At the end of A.O. Scott's review of the new Marion Cotillard Oscar bait, "Rust and Bone," this is how the New York Times explains the French film's R rating.
"Rust and Bone” is rated R (Under 17 requires accompanying parent or adult guardian). Sex, fighting, killer whales and parental neglect.
If it deserves an R, the reason might really be this, from Scott's review:
A plot summary of “Rust and Bone” might suggest a maudlin, therapeutic fable of healing, and in many ways — or, let’s say, in hindsight — the movie is just that. But its conventional, sentimental essence (which is overtly revealed only at the end) is effectively complicated, indeed almost undone, by the jagged textures of the filmmaking and the naturalistic intensity of the performances. If this is a love story, it is also a combat picture, in which the principal characters are at war with themselves, each other and the cruelty of the world...
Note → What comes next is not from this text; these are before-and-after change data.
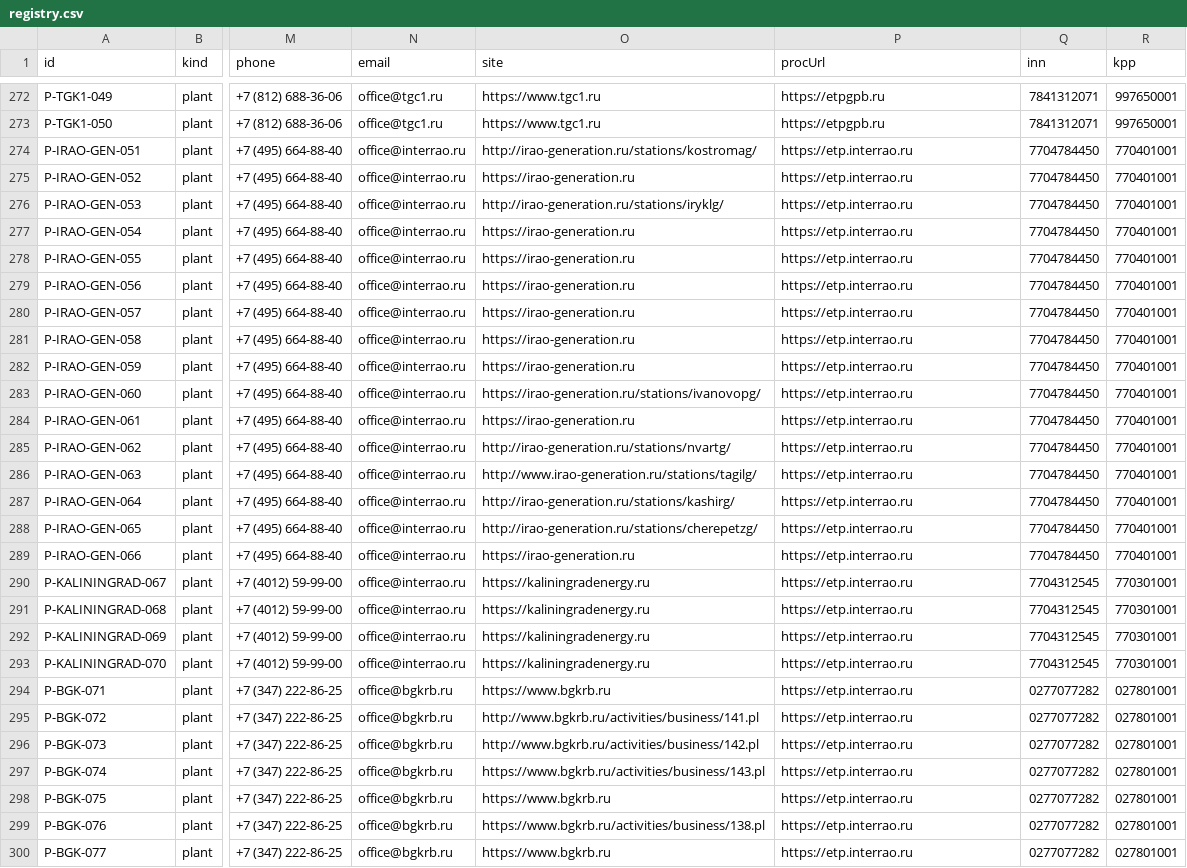
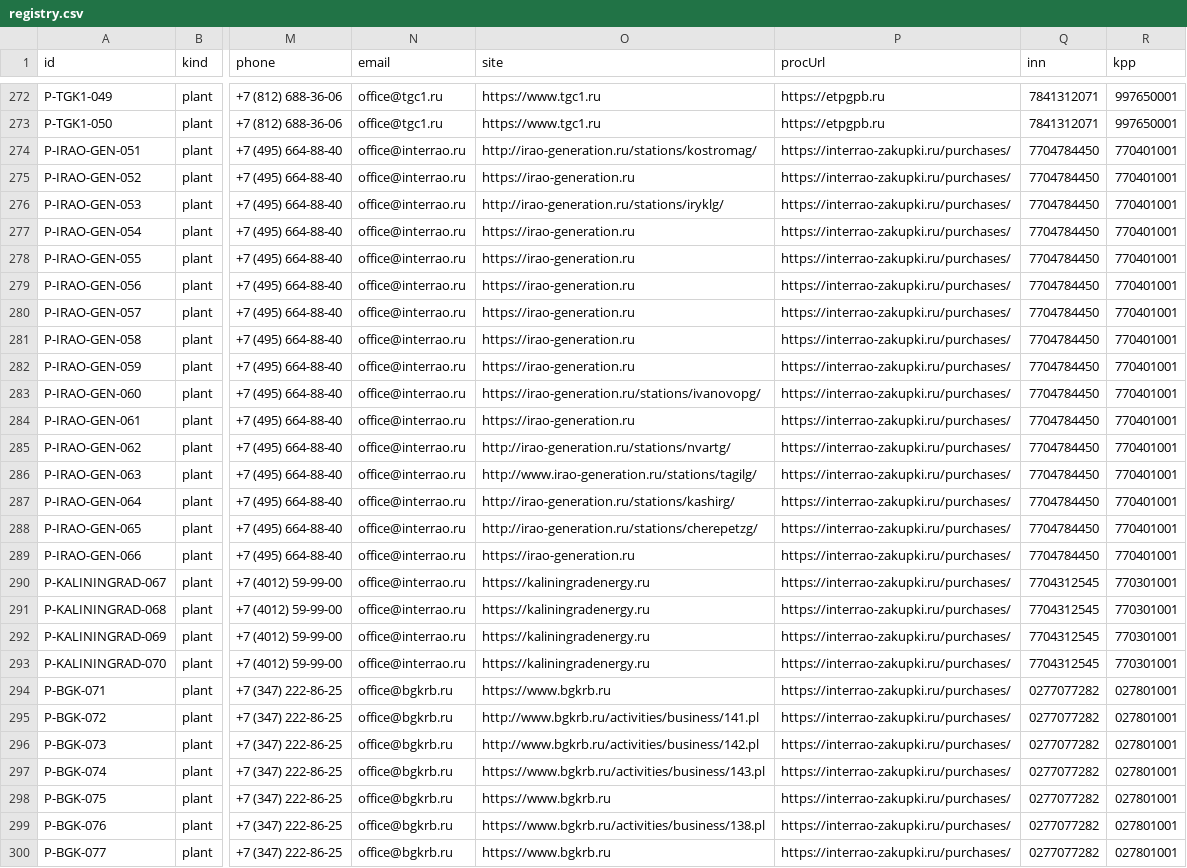
Before and after one commit to alexsmy/energo, a CSV file: registry.csv, drawn as a sheet; only a part is shown, gaps mark what is left out; the diff covers the shown part only; the diff names each change by its address in the sheet, - before the commit and + after, or states it on an @@ line.

```diff
--- a/registry.csv
+++ b/registry.csv
-P274:P300 (procUrl): https://etp.interrao.ru
+P274:P300 (procUrl): https://interrao-zakupki.ru/purchases/
```
Also changed, not shown: 19 edited cells elsewhere in this file, data/entities.tsv, 29 other files.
[Director Jacques] Audiard...sometimes seems impatient with the limitations of film as a visual medium. He wants you to smell the sweat and feel the fleshy impact of every moment, to climb inside the suffering, yearning skins of Ali and Stephanie and feel the things that they do, whether they are swimming, fighting or having sex.